Exercise: Copy out each line of the material in which the word "Editable" appears.

Dataset:
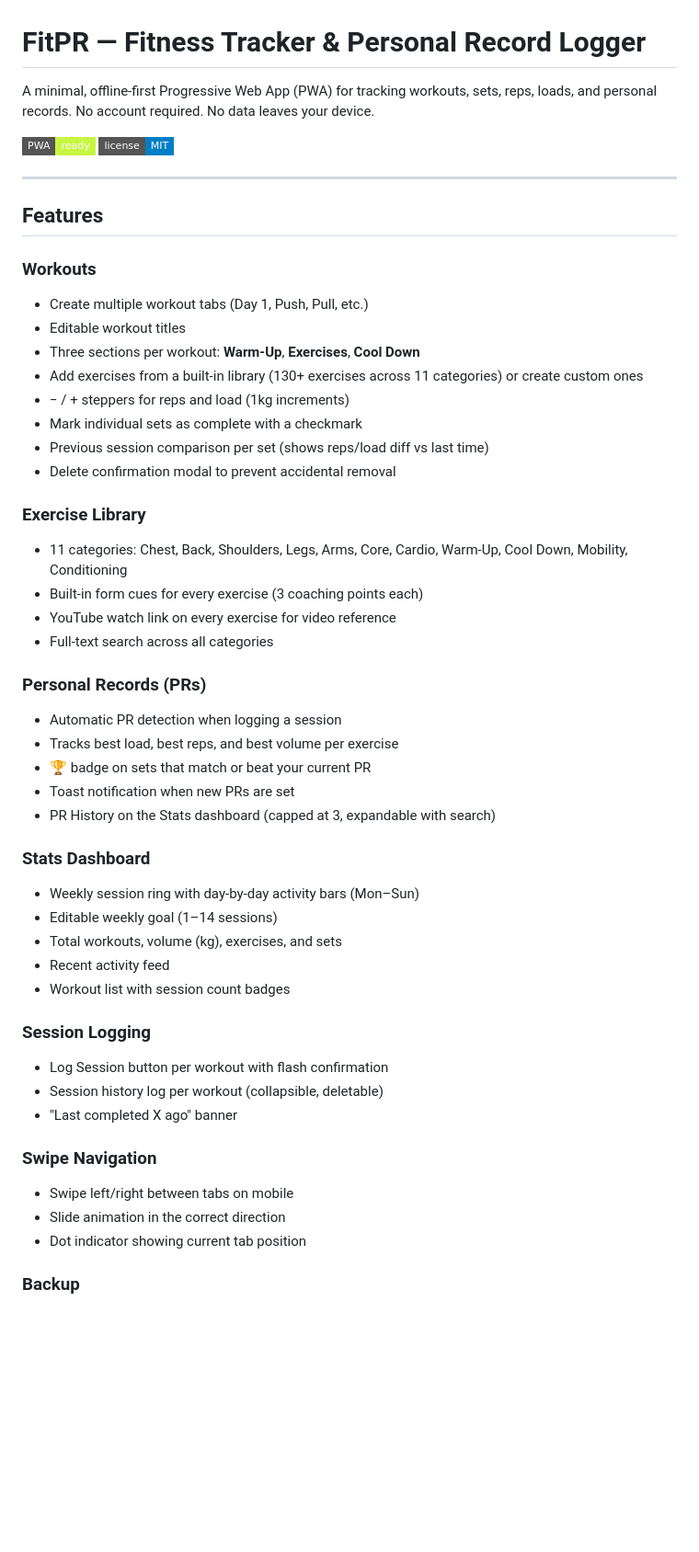
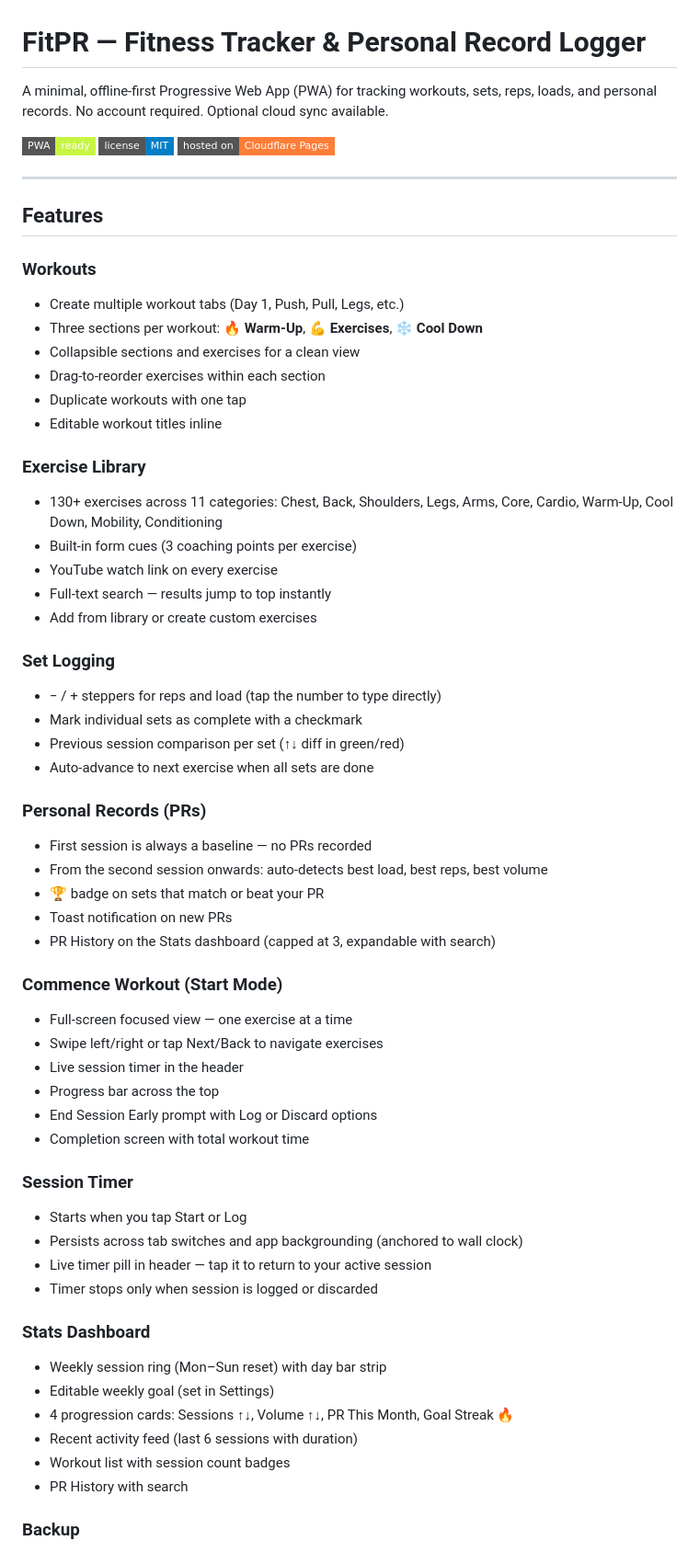
Before and after one commit to tinq777/fitpr, a Markdown page: README.md, the part around one of its changes. Shown at 92% size. Drawn GitHub-style; badges without logos; blank space fills up the shorter version.

```diff
--- a/README.md
+++ b/README.md
@@ -1,51 +1,61 @@
 # FitPR — Fitness Tracker & Personal Record Logger
 
-A minimal, offline-first Progressive Web App (PWA) for tracking workouts, sets, reps, loads, and personal records. No account required. No data leaves your device.
+A minimal, offline-first Progressive Web App (PWA) for tracking workouts, sets, reps, loads, and personal records. No account required. Optional cloud sync available.
 
-![FitPR](https://img.shields.io/badge/PWA-ready-c8f542?style=flat-square) ![License](https://img.shields.io/badge/license-MIT-blue?style=flat-square)
+![FitPR](https://img.shields.io/badge/PWA-ready-c8f542?style=flat-square) ![License](https://img.shields.io/badge/license-MIT-blue?style=flat-square) ![Hosted on](https://img.shields.io/badge/hosted%20on-Cloudflare%20Pages-orange?style=flat-square)
 
 ---
 
 ## Features
 
 ### Workouts
-- Create multiple workout tabs (Day 1, Push, Pull, etc.)
-- Editable workout titles
-- Three sections per workout: **Warm-Up**, **Exercises**, **Cool Down**
-- Add exercises from a built-in library (130+ exercises across 11 categories) or create custom ones
-- − / + steppers for reps and load (1kg increments)
-- Mark individual sets as complete with a checkmark
-- Previous session comparison per set (shows reps/load diff vs last time)
-- Delete confirmation modal to prevent accidental removal
+- Create multiple workout tabs (Day 1, Push, Pull, Legs, etc.)
+- Three sections per workout: **🔥 Warm-Up**, **💪 Exercises**, **❄️ Cool Down**
+- Collapsible sections and exercises for a clean view
+- Drag-to-reorder exercises within each section
+- Duplicate workouts with one tap
+- Editable workout titles inline
 
 ### Exercise Library
-- 11 categories: Chest, Back, Shoulders, Legs, Arms, Core, Cardio, Warm-Up, Cool Down, Mobility, Conditioning
-- Built-in form cues for every exercise (3 coaching points each)
-- YouTube watch link on every exercise for video reference
-- Full-text search across all categories
+- 130+ exercises across 11 categories: Chest, Back, Shoulders, Legs, Arms, Core, Cardio, Warm-Up, Cool Down, Mobility, Conditioning
+- Built-in form cues (3 coaching points per exercise)
+- YouTube watch link on every exercise
+- Full-text search — results jump to top instantly
+- Add from library or create custom exercises
+
+### Set Logging
+- − / + steppers for reps and load (tap the number to type directly)
+- Mark individual sets as complete with a checkmark
+- Previous session comparison per set (↑↓ diff in green/red)
+- Auto-advance to next exercise when all sets are done
 
 ### Personal Records (PRs)
-- Automatic PR detection when logging a session
-- Tracks best load, best reps, and best volume per exercise
-- 🏆 badge on sets that match or beat your current PR
-- Toast notification when new PRs are set
+- First session is always a baseline — no PRs recorded
+- From the second session onwards: auto-detects best load, best reps, best volume
+- 🏆 badge on sets that match or beat your PR
+- Toast notification on new PRs
 - PR History on the Stats dashboard (capped at 3, expandable with search)
 
+### Commence Workout (Start Mode)
+- Full-screen focused view — one exercise at a time
+- Swipe left/right or tap Next/Back to navigate exercises
+- Live session timer in the header
+- Progress bar across the top
+- End Session Early prompt with Log or Discard options
+- Completion screen with total workout time
+
+### Session Timer
+- Starts when you tap Start or Log
+- Persists across tab switches and app backgrounding (anchored to wall clock)
+- Live timer pill in header — tap it to return to your active session
+- Timer stops only when session is logged or discarded
+
 ### Stats Dashboard
-- Weekly session ring with day-by-day activity bars (Mon–Sun)
-- Editable weekly goal (1–14 sessions)
-- Total workouts, volume (kg), exercises, and sets
-- Recent activity feed
+- Weekly session ring (Mon–Sun reset) with day bar strip
+- Editable weekly goal (set in Settings)
+- 4 progression cards: Sessions ↑↓, Volume ↑↓, PR This Month, Goal Streak 🔥
+- Recent activity feed (last 6 sessions with duration)
 - Workout list with session count badges
-
-### Session Logging
-- Log Session button per workout with flash confirmation
-- Session history log per workout (collapsible, deletable)
-- "Last completed X ago" banner
-
-### Swipe Navigation
-- Swipe left/right between tabs on mobile
-- Slide animation in the correct direction
-- Dot indicator showing current tab position
+- PR History with search
 
 ### Backup
```
Also changed, not shown: other parts of README.md (+69 -35 lines).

Task result:
-- Editable workout titles
+- Editable workout titles inline
-- Editable weekly goal (1–14 sessions)
+- Editable weekly goal (set in Settings)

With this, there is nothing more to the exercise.